McDermott also interviewed to be a head coach following the end of the 2015 regular season as well. The Bills also have a confirmed interview scheduled with Arizona offensive coordinator Harold Goodwin, as well as reported interviews with Miami Dolphins defensive coordinator Vance Joseph, and Philadelphia Eagles offensive coordinator Frank Reich. Bills interim head coach Anthony Lynn is also a candidate for the permanent job.
Joe B's Take
While the Panthers defensive performance in the 2016, from a statistical perspective anyway, is uninspiring to look at for fans, the success of Carolina's defense over the duration of McDermott's tenure is the selling point. Having a top 10 defense is a tough accomplishment, but to do it four out of six seasons in the salary cap era shows off a good defensive coach.
A big question that must be asked is this: How would McDermott's scheme fit with what the Bills have on the defensive side of the ball?
The answer: Quite well. The Bills have been a team full of defensive players better suited for a 4-3 defense that has been masquerading as a 3-4 for the past two seasons. The main difference is that McDermott's scheme relies heavily on zone coverages from their cornerbacks -- which is a distinct difference from Rex Ryan's defensive scheme.
That, however, shouldn't be a huge problem for the secondary that the Bills have lined up for 2017, only because they're likely going to have an incredible amount of turnover at both cornerback and safety. Stephon Gilmore is due to be an unrestricted free agent, Aaron Williams is mulling retirement, and we may have seen the last of the aging Corey Graham as well -- which makes up three of the four opening day starters in 2016.
The biggest problem would be in finding a middle linebacker that's as quick and instinctive as Luke Kuechly was for McDermott in Carolina. While Preston Brown would be better suited in a 4-3 defense, he's not nearly as quick as Kuechly and could struggle in the zone-based coverages McDermott employs.
That's only on the defensive side of the ball, which would make McDermott's hiring of an offensive coordinator quite important. All in all, despite a setback of a 2016 season, McDermott is a solid head coaching candidate that would fit the Bills' personnel.

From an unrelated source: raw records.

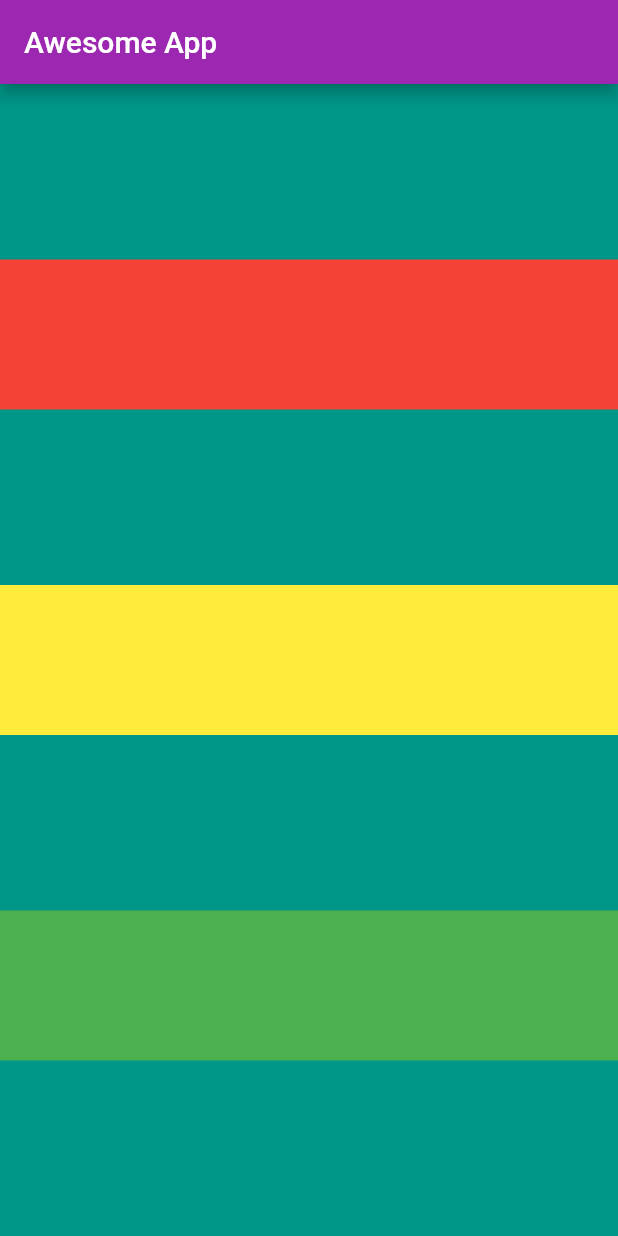
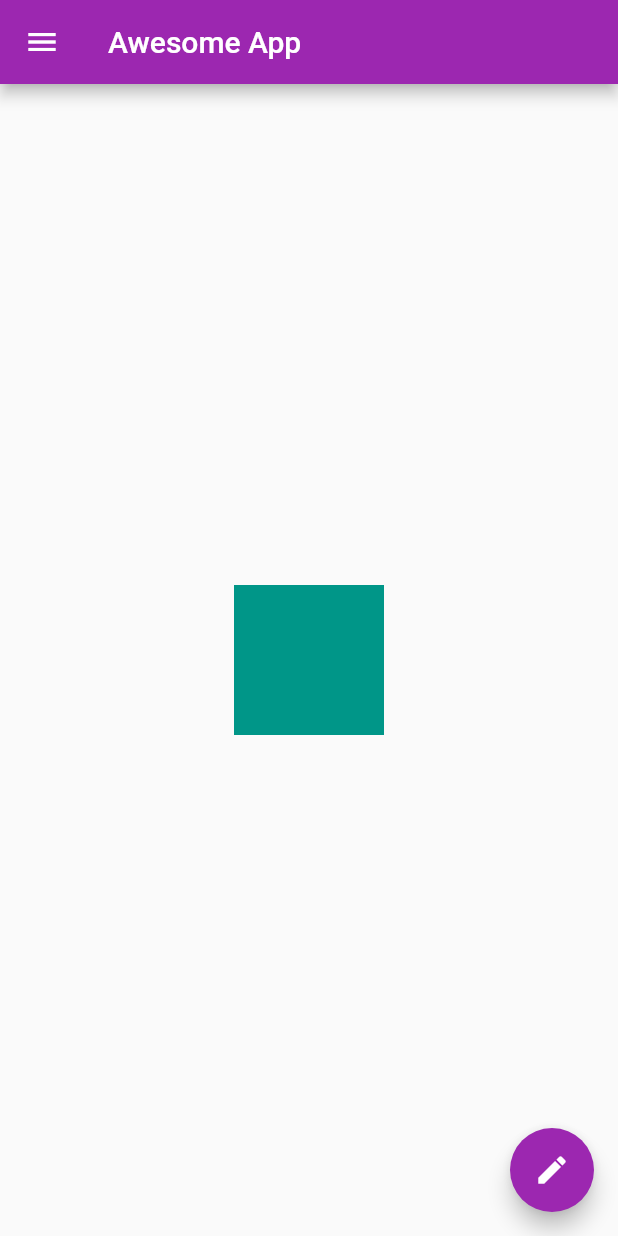
Before and after one commit to lagoo178/experimenting_with_flutter, a Flutter app: the screen it shows after launch, on a phone screen of 412 x 824 dp. Run offline on Flutter 3.47's test engine with Material 2 defaults, Android fonts, the phone set to English and light mode, and no system bars.

Commit message:
Material Drawer & Listview

```diff
--- a/lib/main.dart
+++ b/lib/main.dart
@@ -16,36 +16,46 @@ class HomePage extends StatelessWidget {
       appBar: AppBar(
         title: Text("Awesome App"),
       ),
-      body: Container(
-        width: 500,
-        color: Colors.teal,
-        child: Column(
-            mainAxisAlignment: MainAxisAlignment.spaceEvenly,
-            crossAxisAlignment: CrossAxisAlignment.stretch,
-            children: <Widget>[
-              Container(
-                padding: EdgeInsets.all(8),
-                width: 100,
-                height: 100,
-                color: Colors.red,
-                alignment: Alignment.center,
-              ),
-              Container(
-                padding: EdgeInsets.all(8),
-                width: 100,
-                height: 100,
-                color: Colors.yellow,
-                alignment: Alignment.center,
-              ),
-              Container(
-                padding: EdgeInsets.all(8),
-                width: 100,
-                height: 100,
-                color: Colors.green,
-                alignment: Alignment.center,
-              )
-            ]),
+      body: Center(
+        child: Container(
+          height: 100,
+          width: 100,
+          color: Colors.teal,
+        ),
       ),
+      drawer: Drawer(
+        child: ListView(
+          padding: const EdgeInsets.all(0),
+          children: <Widget>[
+            UserAccountsDrawerHeader(
+                accountName: Text("Daffa"),
+                accountEmail: Text("lagooo178@gmail.com"),
+                currentAccountPicture: CircleAvatar(
+                  backgroundImage: NetworkImage(
+                      "https://images.unsplash.com/photo-1555952517-2e8e729e0b44?ixlib=rb-1.2.1&ixid=MnwxMjA3fDB8MHxwaG90by1wYWdlfHx8fGVufDB8fHx8&auto=format&fit=crop&w=764&q=80"),
+                )),
+            ListTile(
+              leading: Icon(Icons.person),
+              title: Text("Daffa"),
+              subtitle: Text("Developer"),
+              trailing: Icon(Icons.edit),
+              onTap: () {},
+            ),
+            ListTile(
+              leading: Icon(Icons.email),
+              title: Text("Email"),
+              subtitle: Text("lagooo178@gmail.com"),
+              trailing: Icon(Icons.edit),
+              onTap: () {},
+            ),
+          ],
+        ),
+      ),
+      floatingActionButton: FloatingActionButton(
+        onPressed: () {},
+        child: Icon(Icons.edit),
+      ),
+      floatingActionButtonLocation: FloatingActionButtonLocation.endFloat,
     );
   }
 }
```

And put this in the 'for what it's worth' category: McDermott and Steelers head coach Mike Tomlin were teammates for two years in college at William & Mary -- and Tomlin was the head coach for three seasons before Doug Whaley departed Pittsburgh for Buffalo. So, at the very least, there is some sort of tie-in back to Whaley's Steelers days.